§ What is required
Tell how many lines contain the string "performed" in the material underneath; the reply is that number and no more.

# # # #

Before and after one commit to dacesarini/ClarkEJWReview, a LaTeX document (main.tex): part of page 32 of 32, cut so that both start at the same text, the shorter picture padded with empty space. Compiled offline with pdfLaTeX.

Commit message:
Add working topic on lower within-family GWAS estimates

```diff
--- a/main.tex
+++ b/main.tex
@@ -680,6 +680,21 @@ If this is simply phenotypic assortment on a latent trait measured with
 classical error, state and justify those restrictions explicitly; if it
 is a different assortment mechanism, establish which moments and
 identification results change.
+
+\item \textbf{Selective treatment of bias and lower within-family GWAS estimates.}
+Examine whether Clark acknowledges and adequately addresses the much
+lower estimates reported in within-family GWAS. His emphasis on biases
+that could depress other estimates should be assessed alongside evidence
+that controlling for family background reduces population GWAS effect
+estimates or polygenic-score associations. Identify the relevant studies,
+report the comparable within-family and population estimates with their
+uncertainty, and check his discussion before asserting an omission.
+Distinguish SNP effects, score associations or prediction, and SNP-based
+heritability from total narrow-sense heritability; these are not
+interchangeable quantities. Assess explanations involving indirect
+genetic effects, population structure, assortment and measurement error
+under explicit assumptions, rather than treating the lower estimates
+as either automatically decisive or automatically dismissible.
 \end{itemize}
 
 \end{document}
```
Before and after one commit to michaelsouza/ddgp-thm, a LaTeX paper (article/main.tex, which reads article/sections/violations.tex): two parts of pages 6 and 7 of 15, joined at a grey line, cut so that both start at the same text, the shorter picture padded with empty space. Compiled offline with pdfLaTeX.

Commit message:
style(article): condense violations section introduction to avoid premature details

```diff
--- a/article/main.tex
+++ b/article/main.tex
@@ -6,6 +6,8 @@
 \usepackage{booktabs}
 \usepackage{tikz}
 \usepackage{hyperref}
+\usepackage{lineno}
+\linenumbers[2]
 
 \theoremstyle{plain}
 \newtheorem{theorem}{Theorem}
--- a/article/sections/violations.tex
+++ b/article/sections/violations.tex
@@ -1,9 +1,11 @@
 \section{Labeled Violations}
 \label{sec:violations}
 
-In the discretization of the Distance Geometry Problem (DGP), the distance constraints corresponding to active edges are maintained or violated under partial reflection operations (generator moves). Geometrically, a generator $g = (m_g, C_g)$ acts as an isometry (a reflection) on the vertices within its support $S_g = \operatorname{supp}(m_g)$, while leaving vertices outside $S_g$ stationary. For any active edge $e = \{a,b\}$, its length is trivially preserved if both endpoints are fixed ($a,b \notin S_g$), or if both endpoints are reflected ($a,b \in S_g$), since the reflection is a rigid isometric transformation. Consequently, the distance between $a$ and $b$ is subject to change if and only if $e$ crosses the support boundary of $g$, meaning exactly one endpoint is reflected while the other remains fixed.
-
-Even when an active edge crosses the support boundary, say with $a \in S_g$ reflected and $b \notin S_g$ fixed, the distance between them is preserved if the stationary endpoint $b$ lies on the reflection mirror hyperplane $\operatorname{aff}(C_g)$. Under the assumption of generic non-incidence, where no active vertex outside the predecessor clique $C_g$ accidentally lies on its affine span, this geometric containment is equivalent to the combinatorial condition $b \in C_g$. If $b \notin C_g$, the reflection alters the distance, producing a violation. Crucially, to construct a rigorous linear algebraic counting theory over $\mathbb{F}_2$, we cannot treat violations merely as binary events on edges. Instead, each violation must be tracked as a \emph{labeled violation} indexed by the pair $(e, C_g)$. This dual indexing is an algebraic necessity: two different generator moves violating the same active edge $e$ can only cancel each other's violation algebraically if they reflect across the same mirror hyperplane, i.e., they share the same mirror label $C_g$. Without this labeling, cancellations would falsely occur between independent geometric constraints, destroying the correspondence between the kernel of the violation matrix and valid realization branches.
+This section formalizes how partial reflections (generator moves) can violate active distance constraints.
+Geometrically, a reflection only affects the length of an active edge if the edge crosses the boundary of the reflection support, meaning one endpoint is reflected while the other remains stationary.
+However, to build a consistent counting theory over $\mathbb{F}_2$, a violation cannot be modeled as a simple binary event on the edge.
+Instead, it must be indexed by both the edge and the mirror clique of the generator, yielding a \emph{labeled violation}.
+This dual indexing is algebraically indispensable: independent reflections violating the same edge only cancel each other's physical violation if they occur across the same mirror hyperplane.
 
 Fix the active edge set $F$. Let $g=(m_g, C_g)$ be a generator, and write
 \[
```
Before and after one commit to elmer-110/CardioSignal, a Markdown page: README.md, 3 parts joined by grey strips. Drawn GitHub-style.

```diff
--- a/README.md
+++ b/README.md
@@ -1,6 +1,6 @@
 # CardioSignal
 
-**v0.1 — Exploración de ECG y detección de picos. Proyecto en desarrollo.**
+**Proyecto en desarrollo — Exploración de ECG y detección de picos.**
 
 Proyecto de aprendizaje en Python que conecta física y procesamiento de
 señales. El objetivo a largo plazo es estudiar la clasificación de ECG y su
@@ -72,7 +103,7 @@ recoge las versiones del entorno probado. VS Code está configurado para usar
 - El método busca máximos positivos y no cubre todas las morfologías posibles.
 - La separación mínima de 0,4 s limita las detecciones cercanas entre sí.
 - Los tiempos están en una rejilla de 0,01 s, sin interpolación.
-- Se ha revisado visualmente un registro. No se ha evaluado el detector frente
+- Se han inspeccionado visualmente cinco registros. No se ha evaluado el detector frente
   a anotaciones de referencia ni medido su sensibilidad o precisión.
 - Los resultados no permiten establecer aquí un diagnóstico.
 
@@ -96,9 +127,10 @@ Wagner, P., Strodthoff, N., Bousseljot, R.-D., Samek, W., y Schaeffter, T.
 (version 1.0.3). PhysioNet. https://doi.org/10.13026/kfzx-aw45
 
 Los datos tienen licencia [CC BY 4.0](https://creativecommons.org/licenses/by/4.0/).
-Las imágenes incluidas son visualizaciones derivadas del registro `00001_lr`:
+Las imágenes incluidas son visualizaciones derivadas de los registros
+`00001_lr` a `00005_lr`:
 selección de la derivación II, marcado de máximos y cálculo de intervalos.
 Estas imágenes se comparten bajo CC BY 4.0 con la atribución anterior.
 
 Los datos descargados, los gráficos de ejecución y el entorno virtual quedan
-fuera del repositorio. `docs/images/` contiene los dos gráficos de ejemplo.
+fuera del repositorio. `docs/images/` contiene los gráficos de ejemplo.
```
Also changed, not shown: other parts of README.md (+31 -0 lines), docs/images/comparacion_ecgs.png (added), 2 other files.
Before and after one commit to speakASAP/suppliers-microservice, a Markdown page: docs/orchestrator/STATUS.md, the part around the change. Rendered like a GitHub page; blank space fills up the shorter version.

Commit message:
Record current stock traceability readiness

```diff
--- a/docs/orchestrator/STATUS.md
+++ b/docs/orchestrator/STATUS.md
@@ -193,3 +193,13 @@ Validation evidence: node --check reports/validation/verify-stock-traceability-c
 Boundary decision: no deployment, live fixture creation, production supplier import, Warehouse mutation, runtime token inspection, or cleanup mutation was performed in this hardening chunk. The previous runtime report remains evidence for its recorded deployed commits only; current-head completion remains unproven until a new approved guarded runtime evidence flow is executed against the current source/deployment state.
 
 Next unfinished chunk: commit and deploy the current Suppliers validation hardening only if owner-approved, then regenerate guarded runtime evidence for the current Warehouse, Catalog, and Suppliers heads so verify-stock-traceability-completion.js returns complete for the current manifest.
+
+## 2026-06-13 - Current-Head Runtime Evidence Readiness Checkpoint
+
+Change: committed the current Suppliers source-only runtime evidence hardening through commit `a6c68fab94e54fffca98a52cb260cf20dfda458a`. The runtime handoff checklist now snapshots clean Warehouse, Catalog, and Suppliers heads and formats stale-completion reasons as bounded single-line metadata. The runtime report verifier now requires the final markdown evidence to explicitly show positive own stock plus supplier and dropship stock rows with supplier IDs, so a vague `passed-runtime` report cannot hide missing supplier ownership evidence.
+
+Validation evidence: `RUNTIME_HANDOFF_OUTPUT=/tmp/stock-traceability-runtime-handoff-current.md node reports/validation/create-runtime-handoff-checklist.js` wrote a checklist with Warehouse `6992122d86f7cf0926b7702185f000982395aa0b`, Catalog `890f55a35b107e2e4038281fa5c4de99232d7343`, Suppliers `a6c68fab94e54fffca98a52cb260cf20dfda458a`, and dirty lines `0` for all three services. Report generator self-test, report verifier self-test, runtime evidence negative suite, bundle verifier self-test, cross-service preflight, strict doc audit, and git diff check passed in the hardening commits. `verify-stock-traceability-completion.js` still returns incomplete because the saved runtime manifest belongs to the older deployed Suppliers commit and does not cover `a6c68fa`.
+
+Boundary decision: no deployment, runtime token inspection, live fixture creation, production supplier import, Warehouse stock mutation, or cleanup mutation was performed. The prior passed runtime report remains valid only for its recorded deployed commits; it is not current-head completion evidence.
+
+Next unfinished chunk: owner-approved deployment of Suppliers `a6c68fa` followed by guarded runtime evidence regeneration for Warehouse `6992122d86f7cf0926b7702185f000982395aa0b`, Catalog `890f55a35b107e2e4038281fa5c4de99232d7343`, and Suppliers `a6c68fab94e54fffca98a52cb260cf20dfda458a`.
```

# # # #

§ Exercise response
2